Applicants must take the Optometry Admissions Test, which measures academic ability and scientific comprehension. As a result, most applicants take the test after their sophomore or junior year in college, allowing them an opportunity to take the test again and raise their score. A few applicants are accepted to optometry school after three years of college and complete their bachelor degree while attending optometry school however, most students accepted by a school or college of optometry have completed an undergraduate degree.

Each institution has its own undergraduate prerequisites, so applicants should contact the school or college of their choice for specific requirements. Optometry programs include classroom and laboratory study of health and visual sciences and clinical training in the diagnosis and treatment of eye disorders. Courses in pharmacology, optics, vision science, biochemistry, and systemic diseases are included.

One-year postgraduate clinical residency programs are available for optometrists who wish to obtain advanced clinical competence. Specialty areas for residency programs include family practice optometry, pediatric optometry, geriatric optometry, vision therapy and rehabilitation, low-vision rehabilitation, cornea and contact lenses, refractive and ocular surgery, primary eye care optometry, and ocular disease.

All States and the District of Columbia require that optometrists be licensed. Applicants for a license must have a Doctor of Optometry degree from an accredited optometry school and must pass both a written National Board examination and a National, regional, or State clinical examination. The written and clinical examinations of the National Board of Examiners in Optometry usually are taken before a student graduates.

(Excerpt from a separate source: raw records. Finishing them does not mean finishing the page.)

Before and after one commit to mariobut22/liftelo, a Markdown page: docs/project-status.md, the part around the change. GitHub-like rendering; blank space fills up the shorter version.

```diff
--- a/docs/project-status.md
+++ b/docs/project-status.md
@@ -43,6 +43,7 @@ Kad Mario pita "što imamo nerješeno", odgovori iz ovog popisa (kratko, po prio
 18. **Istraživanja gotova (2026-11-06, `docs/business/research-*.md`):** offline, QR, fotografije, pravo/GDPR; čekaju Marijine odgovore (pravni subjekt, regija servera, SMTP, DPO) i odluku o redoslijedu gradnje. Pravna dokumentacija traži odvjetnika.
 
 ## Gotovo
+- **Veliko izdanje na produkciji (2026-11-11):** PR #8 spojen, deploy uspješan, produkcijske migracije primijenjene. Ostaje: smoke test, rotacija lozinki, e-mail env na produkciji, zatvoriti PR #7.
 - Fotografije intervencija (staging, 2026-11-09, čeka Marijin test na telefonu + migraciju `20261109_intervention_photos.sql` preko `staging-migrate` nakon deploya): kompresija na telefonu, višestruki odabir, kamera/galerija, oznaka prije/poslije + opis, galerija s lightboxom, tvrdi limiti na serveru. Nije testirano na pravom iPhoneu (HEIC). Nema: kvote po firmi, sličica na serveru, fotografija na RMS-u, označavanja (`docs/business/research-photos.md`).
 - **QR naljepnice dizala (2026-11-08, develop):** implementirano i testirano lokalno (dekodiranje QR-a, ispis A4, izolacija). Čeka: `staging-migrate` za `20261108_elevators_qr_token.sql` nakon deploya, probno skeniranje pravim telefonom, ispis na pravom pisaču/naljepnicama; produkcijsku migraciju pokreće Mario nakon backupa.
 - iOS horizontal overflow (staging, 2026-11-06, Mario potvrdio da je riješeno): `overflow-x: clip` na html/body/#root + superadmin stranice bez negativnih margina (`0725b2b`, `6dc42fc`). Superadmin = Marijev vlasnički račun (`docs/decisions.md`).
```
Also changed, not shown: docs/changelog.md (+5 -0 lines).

Many States also require applicants to pass an examination on relevant State laws. Licenses must be renewed every one to three years and, in all States, continuing education credits are needed for renewal. Business ability, self-discipline, and the ability to deal tactfully with patients are important for success. The work of optometrists also requires attention to detail and manual dexterity. Optometrists wishing to teach or conduct research may study for a masters degree or Ph.D. in visual science, physiological optics, neurophysiology, public health, health administration, health information and communication, or health education.